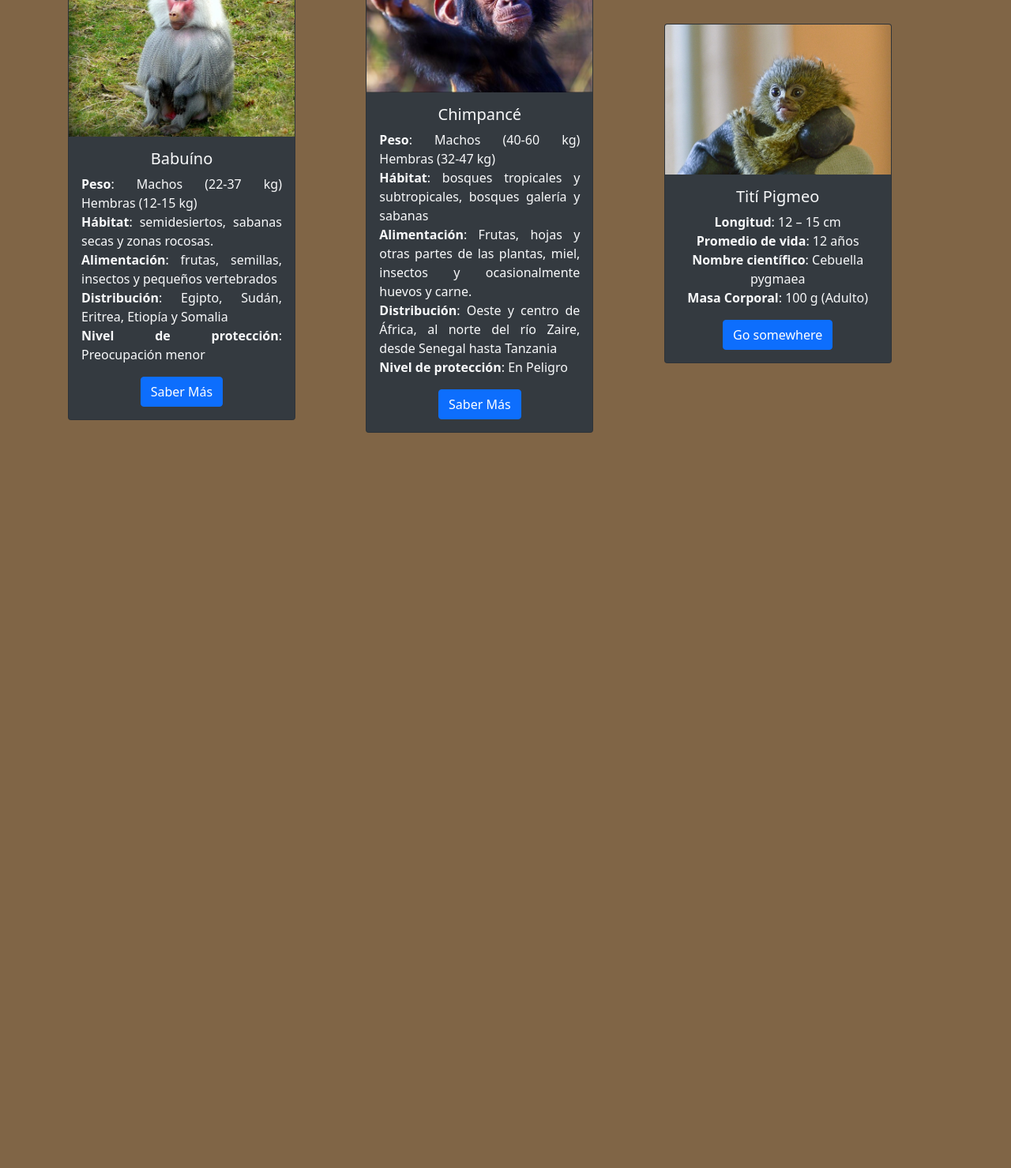
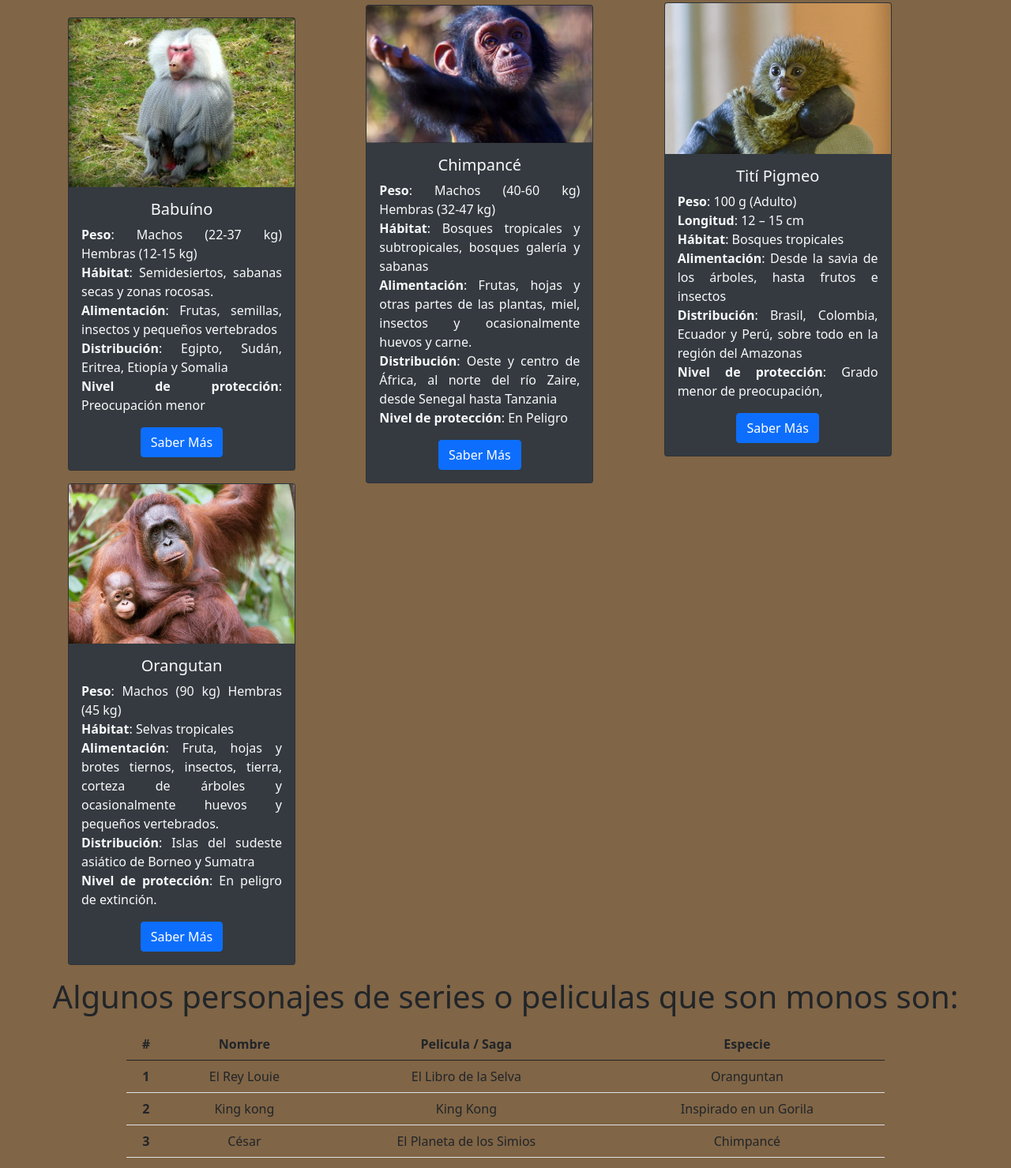
Before and after one commit to RMTorrabadella04/AnimalFavorito, a plain HTML site: page index.html in a window 1280 px wide. Shown: the part 801-2280 px from the top of the page at 79% size. Before the commit the page ends 1349 px from the top, so only its background shows below. Drawn offline with nearby package versions, Linux system fonts and the light colour scheme.

Commit message:
V3 - Especies y Personajes Conocidos

```diff
--- a/index.html
+++ b/index.html
@@ -1,22 +1,42 @@
 <!DOCTYPE html>
 <html lang="en">
   <head>
-  <meta charset="UTF-8">
-  <meta name="viewport" content="width=device-width, initial-scale=1.0">
+    <meta charset="UTF-8" />
+    <meta name="viewport" content="width=device-width, initial-scale=1.0" />
     <title>Mi Animal Favorito - Bootstrap</title>
-  <link rel="stylesheet" href="https://stackpath.bootstrapcdn.com/bootstrap/5.0.0-alpha1/css/bootstrap.min.css" integrity="sha384-r4NyP46KrjDleawBgD5tp8Y7UzmLA05oM1iAEQ17CSuDqnUK2+k9luXQOfXJCJ4I" crossorigin="anonymous">
-  <script src="https://cdn.jsdelivr.net/npm/popper.js@1.16.0/dist/umd/popper.min.js" integrity="sha384-Q6E9RHvbIyZFJoft+2mJbHaEWldlvI9IOYy5n3zV9zzTtmI3UksdQRVvoxMfooAo" crossorigin="anonymous"></script>
-  <script src="https://stackpath.bootstrapcdn.com/bootstrap/5.0.0-alpha1/js/bootstrap.min.js" integrity="sha384-oesi62hOLfzrys4LxRF63OJCXdXDipiYWBnvTl9Y9/TRlw5xlKIEHpNyvvDShgf/" crossorigin="anonymous"></script>
-  <link rel="stylesheet" href="style.css">
+    <link
+      rel="stylesheet"
+      href="https://stackpath.bootstrapcdn.com/bootstrap/5.0.0-alpha1/css/bootstrap.min.css"
+      integrity="sha384-r4NyP46KrjDleawBgD5tp8Y7UzmLA05oM1iAEQ17CSuDqnUK2+k9luXQOfXJCJ4I"
+      crossorigin="anonymous"
+    />
+    <script
+      src="https://cdn.jsdelivr.net/npm/popper.js@1.16.0/dist/umd/popper.min.js"
+      integrity="sha384-Q6E9RHvbIyZFJoft+2mJbHaEWldlvI9IOYy5n3zV9zzTtmI3UksdQRVvoxMfooAo"
+      crossorigin="anonymous"
+    ></script>
+    <script
+      src="https://stackpath.bootstrapcdn.com/bootstrap/5.0.0-alpha1/js/bootstrap.min.js"
+      integrity="sha384-oesi62hOLfzrys4LxRF63OJCXdXDipiYWBnvTl9Y9/TRlw5xlKIEHpNyvvDShgf/"
+      crossorigin="anonymous"
+    ></script>
+    <link rel="stylesheet" href="style.css" />
   </head>
   <body class="fondo">
-
     <!-- Barra de Navegación -->
 
     <nav class="navbar navbar-expand-sm navbar-light bg-dark">
-        <img src="img/icono.jpg" alt="" class="rounded-circle icono">
+      <img src="img/icono.jpg" alt="" class="rounded-circle icono" />
       <a class="navbar-brand text-light" href="#">Mono</a>
-        <button class="navbar-toggler" type="button" data-toggle="collapse" data-target="#navbarNav" aria-controls="navbarNav" aria-expanded="false" aria-label="Toggle navigation">
+      <button
+        class="navbar-toggler"
+        type="button"
+        data-toggle="collapse"
+        data-target="#navbarNav"
+        aria-controls="navbarNav"
+        aria-expanded="false"
+        aria-label="Toggle navigation"
+      >
         <span class="navbar-toggler-icon"></span>
       </button>
       <div class="collapse navbar-collapse" id="navbarNav">
@@ -25,7 +45,7 @@
             <a class="nav-link text-light" href="#especies">Especies</a>
           </li>
           <li class="nav-item">
-              <a class="nav-link text-light" href="#">Features</a>
+            <a class="nav-link text-light" href="#personajes">Personajes</a>
           </li>
           <li class="nav-item">
             <a class="nav-link text-light" href="#">Pricing</a>
@@ -39,28 +59,58 @@
 
     <!-- Carrusel de Imágenes -->
 
-    <div id="carouselExampleIndicators" class="carousel slide fondo_secundario mt-1" data-ride="carousel">
+    <div
+      id="carouselExampleIndicators"
+      class="carousel slide fondo_secundario mt-1"
+      data-ride="carousel"
+    >
       <ol class="carousel-indicators">
         <li data-target="#carouselExampleIndicators" data-slide-to="0"></li>
-        <li data-target="#carouselExampleIndicators" data-slide-to="1" class="active"></li>
+        <li
+          data-target="#carouselExampleIndicators"
+          data-slide-to="1"
+          class="active"
+        ></li>
         <li data-target="#carouselExampleIndicators" data-slide-to="2"></li>
       </ol>
       <div class="carousel-inner text-center">
         <div class="carousel-item">
-          <img class="w-50 h-50 border border-dark rounded" src="img/mono1.png" alt="First slide">
+          <img
+            class="w-50 h-50 border border-dark rounded"
+            src="img/mono1.png"
+            alt="First slide"
+          />
         </div>
         <div class="carousel-item active">
-          <img class="w-50 h-50 border border-dark rounded" src="img/mono2.png" alt="Second slide">
+          <img
+            class="w-50 h-50 border border-dark rounded"
+            src="img/mono2.png"
+            alt="Second slide"
+          />
         </div>
         <div class="carousel-item">
-          <img class="w-50 h-50 border border-dark rounded" src="img/mono3.png" alt="Third slide">
+          <img
+            class="w-50 h-50 border border-dark rounded"
+            src="img/mono3.png"
+            alt="Third slide"
+          />
         </div>
       </div>
-      <a class="carousel-control-prev punteros" href="#carouselExampleIndicators" role="button" data-slide="prev">
+      <a
+        class="carousel-control-prev punteros"
+        href="#carouselExampleIndicators"
+        role="button"
+        data-slide="prev"
+      >
         <span class="carousel-control-prev-icon" aria-hidden="true"></span>
         <span class="sr-only">Previous</span>
       </a>
-      <a class="carousel-control-next punteros" href="#carouselExampleIndicators" role="button" data-slide="next">
+      <a
+        class="carousel-control-next punteros"
+        href="#carouselExampleIndicators"
+        role="button"
+        data-slide="next"
+      >
         <span class="carousel-control-next-icon" aria-hidden="true"></span>
         <span class="sr-only">Next</span>
       </a>
@@ -70,86 +120,179 @@
 
     <div class="container p-4 fondo_secundario mt-2 rounded">
       <p class="texto_justificado">
-        Los simios o monos son primates de la infraorden de los <strong>haplorrinos</strong>. En castellano se suele usar la misma palabra para referirse de igual modo a los monos y a los simios en lenguaje común, incluso para aquellos simios que carecen de cola.
+        Los simios o monos son primates de la infraorden de los
+        <strong>haplorrinos</strong>. En castellano se suele usar la misma
+        palabra para referirse de igual modo a los monos y a los simios en
+        lenguaje común, incluso para aquellos simios que carecen de cola.
 
-        <br><br>
+        <br /><br />
 
-        Su tamaño es muy variable, tienen los ojos situados en la parte frontal de la cara y pulgares oponibles en las manos que les permiten trepar con facilidad a los árboles. Gracias a la constitución de sus manos también son capaces de usar ciertas herramientas para llevar a cabo algunas actividades de su vida diaria. <strong>Se conocen unas 260 especies diferentes</strong>: el babuino es el mano de mayor tamaño y el tití pigmeo el más pequeño. Son animales mamíferos, de comportamiento sociable que en ocasiones puede convertirse en violento si se sienten intimidados.
+        Su tamaño es muy variable, tienen los ojos situados en la parte frontal
+        de la cara y pulgares oponibles en las manos que les permiten trepar con
+        facilidad a los árboles. Gracias a la constitución de sus manos también
+        son capaces de usar ciertas herramientas para llevar a cabo algunas
+        actividades de su vida diaria.
+        <strong>Se conocen unas 260 especies diferentes</strong>: el babuino es
+        el mano de mayor tamaño y el tití pigmeo el más pequeño. Son animales
+        mamíferos, de comportamiento sociable que en ocasiones puede convertirse
+        en violento si se sienten intimidados.
       </p>
     </div>
 
     <!-- Especies -->
 
+    <h1 class="mt-3 mb-3 text-center">
+      Algunas Especies de monos muy conocidas son
+    </h1>
+
     <div class="container text-center mt-3" id="especies">
-
       <div class="row align-items-center">
         <div class="col">
-
-          <div class="card bg-dark text-light" style="width: 18rem;">
-            <img src="img/babuino.jpg" class="card-img-top" alt="Babuíno">
+          <div class="card bg-dark text-light" style="width: 18rem">
+            <img src="img/babuino.jpg" class="card-img-top" alt="Babuíno" />
             <div class="card-body">
               <h5 class="card-title">Babuíno</h5>
               <p class="card-text texto_justificado">
                 <strong>Peso</strong>: Machos (22-37 kg) Hembras (12-15 kg)
-                <br>
-                 <strong>Hábitat</strong>: semidesiertos, sabanas secas y zonas rocosas.
-                <br>
-                <strong>Alimentación</strong>: frutas, semillas, insectos y pequeños vertebrados
-                <br>
-                <strong>Distribución</strong>: Egipto, Sudán, Eritrea, Etiopía y Somalia
-                <br>
+                <br />
+                <strong>Hábitat</strong>: Semidesiertos, sabanas secas y zonas
+                rocosas.
+                <br />
+                <strong>Alimentación</strong>: Frutas, semillas, insectos y
+                pequeños vertebrados
+                <br />
+                <strong>Distribución</strong>: Egipto, Sudán, Eritrea, Etiopía y
+                Somalia
+                <br />
                 <strong>Nivel de protección</strong>: Preocupación menor
               </p>
-              <a href="https://marcellenatureza.com/services/babuino/" class="btn btn-primary">Saber Más</a>
+              <a
+                href="https://marcellenatureza.com/services/babuino/"
+                class="btn btn-primary"
+                >Saber Más</a
+              >
             </div>
           </div>
-
         </div>
         <div class="col">
-
-          <div class="card bg-dark text-light" style="width: 18rem;">
-            <img src="img/chimpance.jpg" class="card-img-top" alt="Chimpancé">
+          <div class="card bg-dark text-light" style="width: 18rem">
+            <img src="img/chimpance.jpg" class="card-img-top" alt="Chimpancé" />
             <div class="card-body">
               <h5 class="card-title">Chimpancé</h5>
               <p class="card-text texto_justificado">
                 <strong>Peso</strong>: Machos (40-60 kg) Hembras (32-47 kg)
-                <br>
-                <strong>Hábitat</strong>: bosques tropicales y subtropicales, bosques galería y sabanas
-                <br>
-                <strong>Alimentación</strong>: Frutas, hojas y otras partes de las plantas, miel, insectos y ocasionalmente huevos y carne.
-                <br>
-                <strong>Distribución</strong>: Oeste y centro de África, al norte del río Zaire, desde Senegal hasta Tanzania
-                <br>
+                <br />
+                <strong>Hábitat</strong>: Bosques tropicales y subtropicales,
+                bosques galería y sabanas
+                <br />
+                <strong>Alimentación</strong>: Frutas, hojas y otras partes de
+                las plantas, miel, insectos y ocasionalmente huevos y carne.
+                <br />
+                <strong>Distribución</strong>: Oeste y centro de África, al
+                norte del río Zaire, desde Senegal hasta Tanzania
+                <br />
                 <strong>Nivel de protección</strong>: En Peligro
               </p>
               <a href="#" class="btn btn-primary">Saber Más</a>
             </div>
           </div>
-
         </div>
         <div class="col">
-
-          <div class="card bg-dark text-light" style="width: 18rem;">
-            <img src="img/titi.jpg" class="card-img-top" alt="...">
+          <div class="card bg-dark text-light m_n" style="width: 18rem">
+            <img src="img/titi.jpg" class="card-img-top" alt="..." />
             <div class="card-body">
               <h5 class="card-title">Tití Pigmeo</h5>
-              <p class="card-text  texto_justificados">
-                <Strong>Longitud</Strong>: 12 – 15 cm
-                <br>
-                <Strong>Promedio de vida</Strong>: 12 años
-                <br>
-                <Strong>Nombre científico</Strong>: Cebuella pygmaea
-                <br>
-                <Strong>Masa Corporal</Strong>: 100 g (Adulto)
+              <p class="card-text texto_justificado">
+                <strong>Peso</strong>: 100 g (Adulto)
+                <br />
+                <strong>Longitud</strong>: 12 – 15 cm
+                <br />
+                <strong>Hábitat</strong>: Bosques tropicales
+                <br />
+                <strong>Alimentación</strong>: Desde la savia de los árboles,
+                hasta frutos e insectos
+                <br />
+                <strong>Distribución</strong>: Brasil, Colombia, Ecuador y Perú,
+                sobre todo en la región del Amazonas
+                <br />
+                <strong>Nivel de protección</strong>: Grado menor de
+                preocupación,
               </p>
-              <a href="#" class="btn btn-primary">Go somewhere</a>
+              <a
+                href="https://www.zoobotanicojerez.com/coleccion-zoologica/relacion-de-especies/titi-pigmeo-cebuella-pygmaea"
+                class="btn btn-primary"
+                >Saber Más</a
+              >
+            </div>
           </div>
         </div>
 
+        <div class="col">
+          <div class="card bg-dark text-light" style="width: 18rem">
+            <img src="img/orangutan.png" class="card-img-top" alt="..." />
+            <div class="card-body">
+              <h5 class="card-title">Orangutan</h5>
+              <p class="card-text texto_justificado">
+                <strong>Peso</strong>: Machos (90 kg) Hembras (45 kg)
+                <br />
+                <strong>Hábitat</strong>: Selvas tropicales
+                <br />
+                <strong>Alimentación</strong>: Fruta, hojas y brotes tiernos,
+                insectos, tierra, corteza de árboles y ocasionalmente huevos y
+                pequeños vertebrados.
+                <br />
+                <strong>Distribución</strong>: Islas del sudeste asiático de
+                Borneo y Sumatra
+                <br />
+                <strong>Nivel de protección</strong>: En peligro de extinción.
+              </p>
+              <a
+                href="https://www.zoobotanicojerez.com/coleccion-zoologica/relacion-de-especies/titi-pigmeo-cebuella-pygmaea"
+                class="btn btn-primary"
+                >Saber Más</a
+              >
+            </div>
+          </div>
+        </div>
       </div>
     </div>
 
-    </div>
+    <!-- Personanes -->
+
+    <h1 class="mt-3 mb-3 text-center">
+      Algunos personajes de series o peliculas que son monos son:
+    </h1>
+
+    <table class="table w-75 text-center centroTabla mt-3" id="personajes">
+      <thead>
+        <tr>
+          <th scope="col">#</th>
+          <th scope="col">Nombre</th>
+          <th scope="col">Pelicula / Saga</th>
+          <th scope="col">Especie</th>
+        </tr>
+      </thead>
+      <tbody>
+        <tr>
+          <th scope="row">1</th>
+          <td>El Rey Louie</td>
+          <td>El Libro de la Selva</td>
+          <td>Oranguntan</td>
+        </tr>
+        <tr>
+          <th scope="row">2</th>
+          <td>King kong</td>
+          <td>King Kong</td>
+          <td>Inspirado en un Gorila</td>
+        </tr>
+        <tr>
+          <th scope="row">3</th>
+          <td>César</td>
+          <td>El Planeta de los Simios</td>
+          <td>Chimpancé</td>
+        </tr>
+      </tbody>
+    </table>
 
   </body>
 </html>
--- a/style.css
+++ b/style.css
@@ -28,3 +28,14 @@
 .texto_justificado{
     text-align: justify;
 }
+
+/* Margen negativo */
+.m_n{
+    margin-top: -10.5%;
+}
+
+/* Centrar Tabla */
+
+.centroTabla{
+    margin-left: 12.5%;
+}
```
Also changed, not shown: img/orangutan.png (added). Lines whose indentation alone changed are shown as unchanged.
┄┄┄┄┄┄┄┄┄┄
*Required action*:
From the entries above, copy every line where the word "para" shows up.

*Response area*:
-        Los simios o monos son primates de la infraorden de los <strong>haplorrinos</strong>. En castellano se suele usar la misma palabra para referirse de igual modo a los monos y a los simios en lenguaje común, incluso para aquellos simios que carecen de cola.
+        palabra para referirse de igual modo a los monos y a los simios en
+        lenguaje común, incluso para aquellos simios que carecen de cola.
-        Su tamaño es muy variable, tienen los ojos situados en la parte frontal de la cara y pulgares oponibles en las manos que les permiten trepar con facilidad a los árboles. Gracias a la constitución de sus manos también son capaces de usar ciertas herramientas para llevar a cabo algunas actividades de su vida diaria. <strong>Se conocen unas 260 especies diferentes</strong>: el babuino es el mano de mayor tamaño y el tití pigmeo el más pequeño. Son animales mamíferos, de comportamiento sociable que en ocasiones puede convertirse en violento si se sienten intimidados.
+        son capaces de usar ciertas herramientas para llevar a cabo algunas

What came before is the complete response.